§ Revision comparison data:
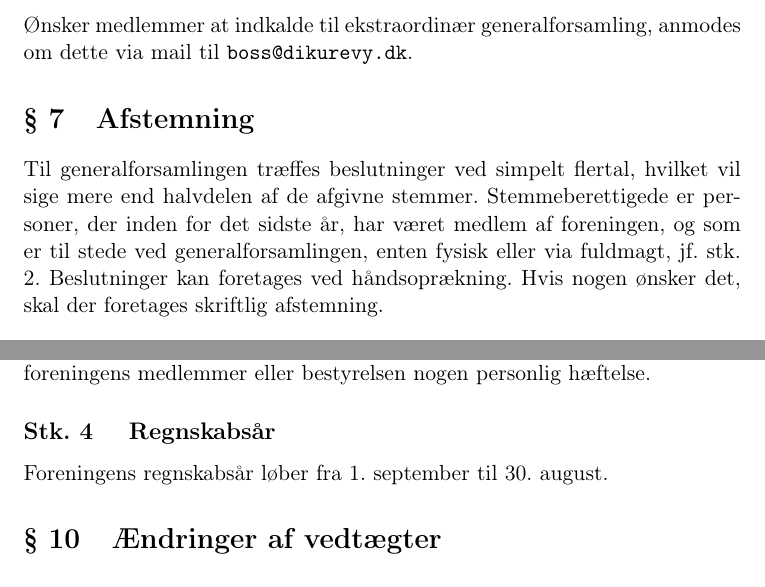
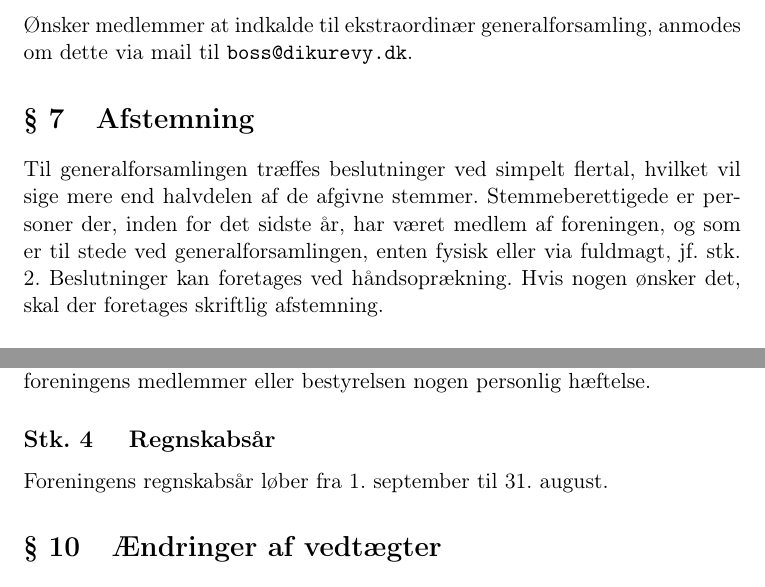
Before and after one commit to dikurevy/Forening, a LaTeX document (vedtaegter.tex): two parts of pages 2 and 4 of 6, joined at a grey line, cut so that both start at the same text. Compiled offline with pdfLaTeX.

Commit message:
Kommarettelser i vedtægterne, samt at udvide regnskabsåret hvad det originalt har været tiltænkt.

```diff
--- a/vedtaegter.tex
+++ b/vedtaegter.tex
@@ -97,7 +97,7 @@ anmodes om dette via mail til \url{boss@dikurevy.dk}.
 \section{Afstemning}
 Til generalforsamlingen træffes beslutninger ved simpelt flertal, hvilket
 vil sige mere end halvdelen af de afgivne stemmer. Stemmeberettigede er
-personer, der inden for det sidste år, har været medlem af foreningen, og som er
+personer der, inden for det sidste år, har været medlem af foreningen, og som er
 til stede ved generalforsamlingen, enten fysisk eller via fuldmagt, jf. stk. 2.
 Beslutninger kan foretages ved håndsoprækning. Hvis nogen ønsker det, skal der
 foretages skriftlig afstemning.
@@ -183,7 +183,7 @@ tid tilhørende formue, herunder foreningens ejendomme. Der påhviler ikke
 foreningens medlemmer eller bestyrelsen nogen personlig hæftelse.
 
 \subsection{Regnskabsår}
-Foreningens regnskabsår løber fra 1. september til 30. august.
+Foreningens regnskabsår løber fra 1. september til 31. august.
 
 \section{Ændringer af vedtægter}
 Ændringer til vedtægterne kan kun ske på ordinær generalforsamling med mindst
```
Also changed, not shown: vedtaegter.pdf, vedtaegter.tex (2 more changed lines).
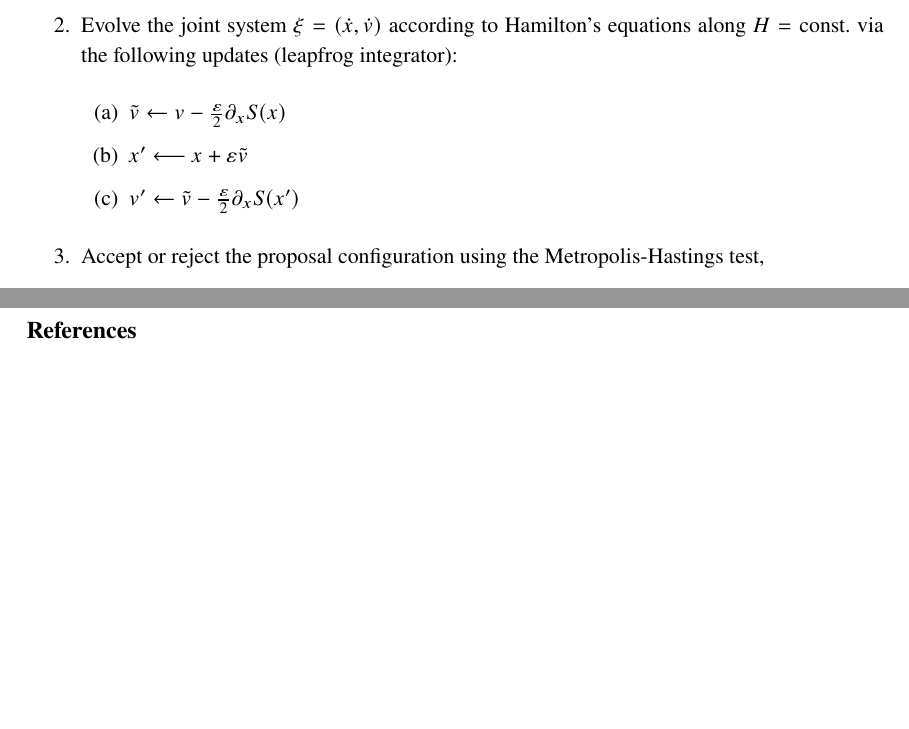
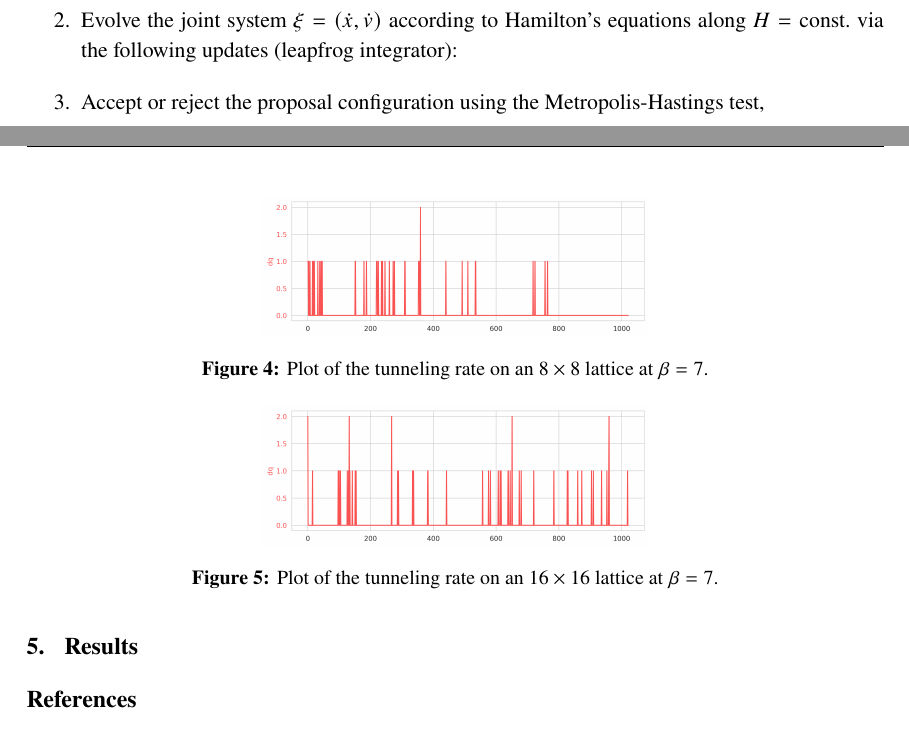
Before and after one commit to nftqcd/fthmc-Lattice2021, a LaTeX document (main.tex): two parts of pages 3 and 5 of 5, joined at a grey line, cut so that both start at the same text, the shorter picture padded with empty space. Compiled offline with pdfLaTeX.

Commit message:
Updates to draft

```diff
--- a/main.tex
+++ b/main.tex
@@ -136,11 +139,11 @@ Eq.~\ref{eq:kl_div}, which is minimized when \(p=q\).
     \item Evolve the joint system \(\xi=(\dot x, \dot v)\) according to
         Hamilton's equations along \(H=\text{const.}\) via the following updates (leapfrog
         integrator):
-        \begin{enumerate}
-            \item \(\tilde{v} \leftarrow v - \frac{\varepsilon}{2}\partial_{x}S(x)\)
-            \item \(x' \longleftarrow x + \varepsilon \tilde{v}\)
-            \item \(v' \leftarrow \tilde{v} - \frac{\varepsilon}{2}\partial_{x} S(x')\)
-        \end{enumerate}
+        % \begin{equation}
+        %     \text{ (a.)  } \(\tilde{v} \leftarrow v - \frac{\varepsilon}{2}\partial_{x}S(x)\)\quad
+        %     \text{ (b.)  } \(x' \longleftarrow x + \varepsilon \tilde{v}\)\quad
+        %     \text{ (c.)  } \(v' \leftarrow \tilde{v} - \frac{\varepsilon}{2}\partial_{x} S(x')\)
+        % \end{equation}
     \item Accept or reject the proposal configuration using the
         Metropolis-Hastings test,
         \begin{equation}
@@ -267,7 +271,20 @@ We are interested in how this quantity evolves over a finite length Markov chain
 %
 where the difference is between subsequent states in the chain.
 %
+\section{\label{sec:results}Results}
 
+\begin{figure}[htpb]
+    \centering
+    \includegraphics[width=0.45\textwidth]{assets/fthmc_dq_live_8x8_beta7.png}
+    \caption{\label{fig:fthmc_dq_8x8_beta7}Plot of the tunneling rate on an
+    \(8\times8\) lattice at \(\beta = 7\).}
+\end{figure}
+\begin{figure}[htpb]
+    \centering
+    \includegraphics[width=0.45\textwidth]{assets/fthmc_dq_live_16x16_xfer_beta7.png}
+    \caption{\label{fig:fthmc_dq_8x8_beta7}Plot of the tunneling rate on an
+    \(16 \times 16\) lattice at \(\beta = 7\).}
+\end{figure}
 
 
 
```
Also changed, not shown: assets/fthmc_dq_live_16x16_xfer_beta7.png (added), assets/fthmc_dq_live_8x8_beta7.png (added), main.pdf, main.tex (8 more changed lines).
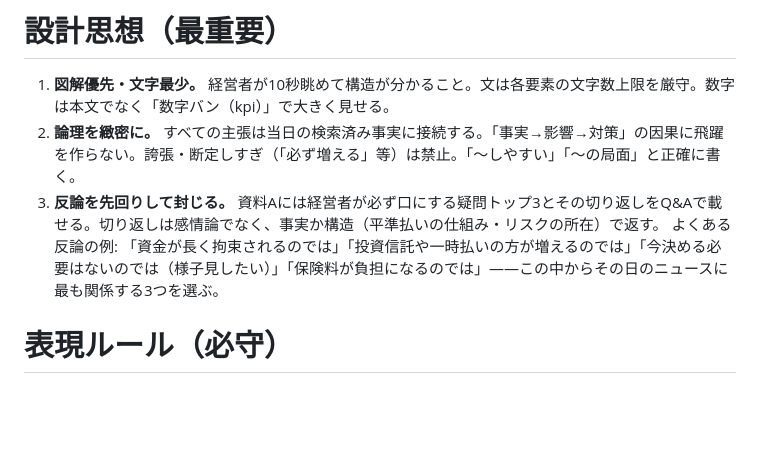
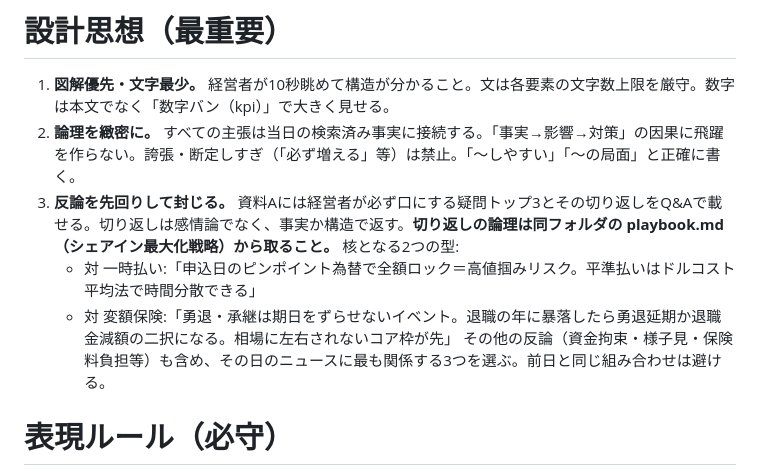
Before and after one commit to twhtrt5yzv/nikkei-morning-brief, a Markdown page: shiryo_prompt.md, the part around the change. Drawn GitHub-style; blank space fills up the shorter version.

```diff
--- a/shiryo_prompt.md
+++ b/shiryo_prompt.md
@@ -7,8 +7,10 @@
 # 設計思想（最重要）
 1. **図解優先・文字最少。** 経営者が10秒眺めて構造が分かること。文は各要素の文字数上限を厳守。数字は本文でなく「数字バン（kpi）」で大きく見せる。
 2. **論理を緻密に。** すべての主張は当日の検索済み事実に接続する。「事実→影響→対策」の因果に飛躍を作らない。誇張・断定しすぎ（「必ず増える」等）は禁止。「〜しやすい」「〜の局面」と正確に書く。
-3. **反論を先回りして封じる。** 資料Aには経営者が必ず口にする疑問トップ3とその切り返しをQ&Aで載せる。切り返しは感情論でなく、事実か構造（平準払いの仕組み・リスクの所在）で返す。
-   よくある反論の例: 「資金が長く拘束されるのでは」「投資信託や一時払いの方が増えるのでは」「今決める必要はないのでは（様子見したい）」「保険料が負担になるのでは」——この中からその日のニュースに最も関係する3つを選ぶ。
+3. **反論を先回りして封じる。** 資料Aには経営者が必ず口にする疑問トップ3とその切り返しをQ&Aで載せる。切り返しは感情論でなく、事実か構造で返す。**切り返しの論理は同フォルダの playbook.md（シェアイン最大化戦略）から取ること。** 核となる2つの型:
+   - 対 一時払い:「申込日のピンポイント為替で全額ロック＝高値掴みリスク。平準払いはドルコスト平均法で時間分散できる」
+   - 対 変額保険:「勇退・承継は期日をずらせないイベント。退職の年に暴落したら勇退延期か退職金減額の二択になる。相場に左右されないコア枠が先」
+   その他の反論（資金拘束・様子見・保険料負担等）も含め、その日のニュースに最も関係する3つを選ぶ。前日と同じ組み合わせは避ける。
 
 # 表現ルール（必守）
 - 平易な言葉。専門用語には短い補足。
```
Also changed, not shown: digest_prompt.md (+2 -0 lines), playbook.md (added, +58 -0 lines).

§ INSTRUCTIONS TO FOLLOW: Pull every line containing "shown" from the entries above and copy it.

§ ANSWER BELOW:
Also changed, not shown: vedtaegter.pdf, vedtaegter.tex (2 more changed lines).
Also changed, not shown: assets/fthmc_dq_live_16x16_xfer_beta7.png (added), assets/fthmc_dq_live_8x8_beta7.png (added), main.pdf, main.tex (8 more changed lines).
Also changed, not shown: digest_prompt.md (+2 -0 lines), playbook.md (added, +58 -0 lines).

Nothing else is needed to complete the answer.